Front-end code edit data
____
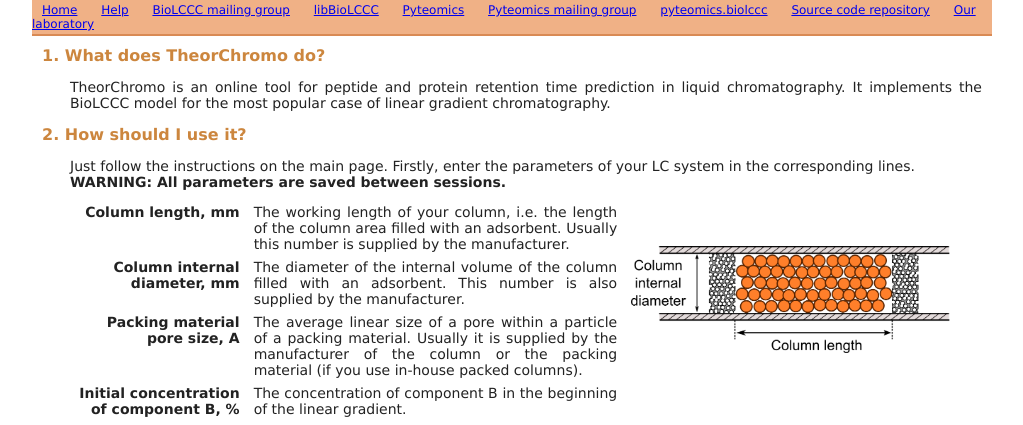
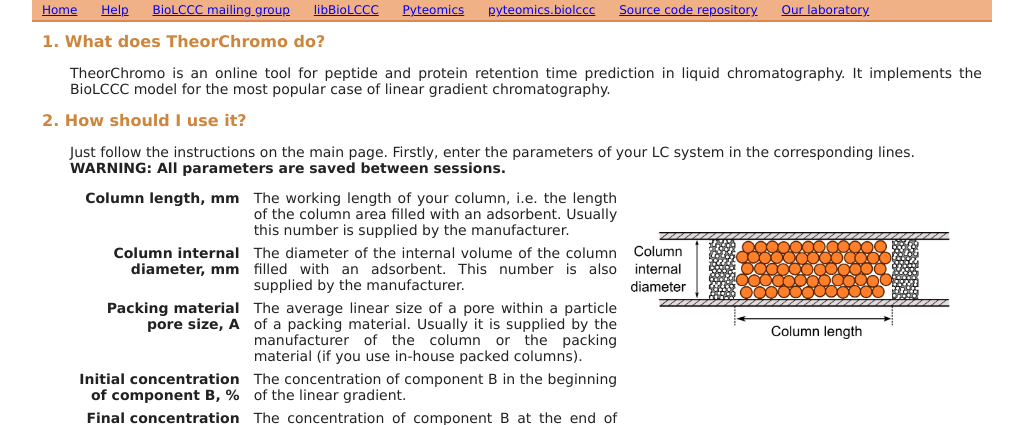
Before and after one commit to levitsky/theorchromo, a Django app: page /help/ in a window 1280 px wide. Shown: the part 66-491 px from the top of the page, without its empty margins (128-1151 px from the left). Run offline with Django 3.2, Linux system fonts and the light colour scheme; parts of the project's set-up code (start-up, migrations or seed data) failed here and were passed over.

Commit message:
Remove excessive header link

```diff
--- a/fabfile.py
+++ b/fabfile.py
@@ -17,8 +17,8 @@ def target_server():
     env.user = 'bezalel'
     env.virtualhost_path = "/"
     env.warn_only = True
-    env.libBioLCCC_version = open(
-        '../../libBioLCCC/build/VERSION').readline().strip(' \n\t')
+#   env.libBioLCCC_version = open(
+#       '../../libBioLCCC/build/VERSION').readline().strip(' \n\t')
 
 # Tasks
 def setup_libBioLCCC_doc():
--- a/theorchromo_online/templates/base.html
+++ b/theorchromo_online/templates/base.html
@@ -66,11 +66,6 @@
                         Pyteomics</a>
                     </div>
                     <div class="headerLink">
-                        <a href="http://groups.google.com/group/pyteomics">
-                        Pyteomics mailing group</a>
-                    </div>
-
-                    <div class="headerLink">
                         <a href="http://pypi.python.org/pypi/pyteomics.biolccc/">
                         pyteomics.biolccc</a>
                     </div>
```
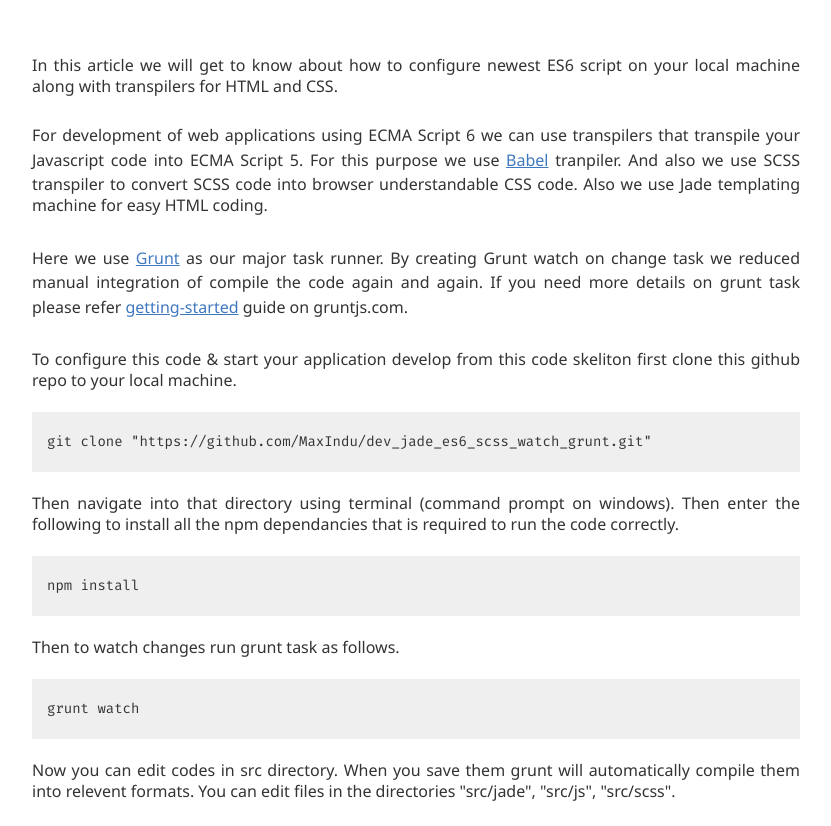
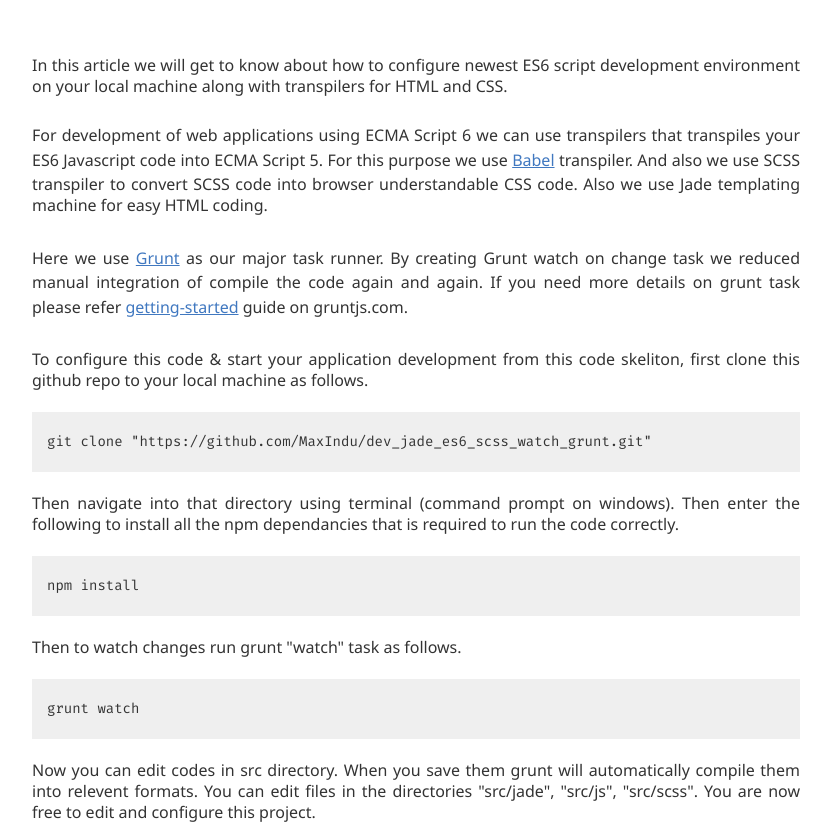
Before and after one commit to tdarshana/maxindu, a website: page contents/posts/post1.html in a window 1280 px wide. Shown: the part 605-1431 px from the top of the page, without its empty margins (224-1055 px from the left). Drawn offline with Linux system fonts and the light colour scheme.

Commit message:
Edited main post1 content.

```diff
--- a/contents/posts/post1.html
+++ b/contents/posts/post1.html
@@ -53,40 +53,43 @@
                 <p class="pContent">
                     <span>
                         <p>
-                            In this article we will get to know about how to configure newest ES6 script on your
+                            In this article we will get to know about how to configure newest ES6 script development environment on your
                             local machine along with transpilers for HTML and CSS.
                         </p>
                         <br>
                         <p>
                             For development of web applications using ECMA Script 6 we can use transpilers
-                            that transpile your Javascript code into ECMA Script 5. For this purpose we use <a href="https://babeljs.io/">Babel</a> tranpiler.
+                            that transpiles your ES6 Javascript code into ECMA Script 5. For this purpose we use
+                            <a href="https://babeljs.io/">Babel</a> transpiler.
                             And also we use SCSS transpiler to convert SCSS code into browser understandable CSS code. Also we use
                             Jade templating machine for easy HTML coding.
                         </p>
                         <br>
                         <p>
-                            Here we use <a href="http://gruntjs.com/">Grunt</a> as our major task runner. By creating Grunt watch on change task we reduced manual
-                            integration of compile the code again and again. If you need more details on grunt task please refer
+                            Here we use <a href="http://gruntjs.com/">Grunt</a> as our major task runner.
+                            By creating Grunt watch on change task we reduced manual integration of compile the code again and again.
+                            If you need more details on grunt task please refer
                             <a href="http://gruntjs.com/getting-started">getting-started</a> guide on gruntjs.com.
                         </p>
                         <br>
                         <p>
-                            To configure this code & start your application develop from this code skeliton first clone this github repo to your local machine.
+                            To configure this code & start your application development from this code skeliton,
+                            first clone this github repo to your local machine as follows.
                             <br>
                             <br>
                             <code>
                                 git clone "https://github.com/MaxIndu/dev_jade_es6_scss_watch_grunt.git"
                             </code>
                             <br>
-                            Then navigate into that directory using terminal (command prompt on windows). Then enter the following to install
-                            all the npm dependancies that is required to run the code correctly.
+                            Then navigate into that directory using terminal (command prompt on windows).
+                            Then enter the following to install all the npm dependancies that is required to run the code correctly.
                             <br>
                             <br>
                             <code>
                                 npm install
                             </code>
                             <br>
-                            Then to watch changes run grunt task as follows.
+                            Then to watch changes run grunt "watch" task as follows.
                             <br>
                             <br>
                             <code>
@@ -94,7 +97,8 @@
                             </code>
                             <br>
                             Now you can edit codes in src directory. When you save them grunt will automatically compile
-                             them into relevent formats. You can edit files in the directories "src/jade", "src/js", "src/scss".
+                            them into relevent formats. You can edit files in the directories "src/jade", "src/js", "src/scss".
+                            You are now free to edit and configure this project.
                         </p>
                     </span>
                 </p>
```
____
TASK » Find the lines above that hold "margins", then copy each of them.

RESPONSE AREA »
Before and after one commit to levitsky/theorchromo, a Django app: page /help/ in a window 1280 px wide. Shown: the part 66-491 px from the top of the page, without its empty margins (128-1151 px from the left). Run offline with Django 3.2, Linux system fonts and the light colour scheme; parts of the project's set-up code (start-up, migrations or seed data) failed here and were passed over.
Before and after one commit to tdarshana/maxindu, a website: page contents/posts/post1.html in a window 1280 px wide. Shown: the part 605-1431 px from the top of the page, without its empty margins (224-1055 px from the left). Drawn offline with Linux system fonts and the light colour scheme.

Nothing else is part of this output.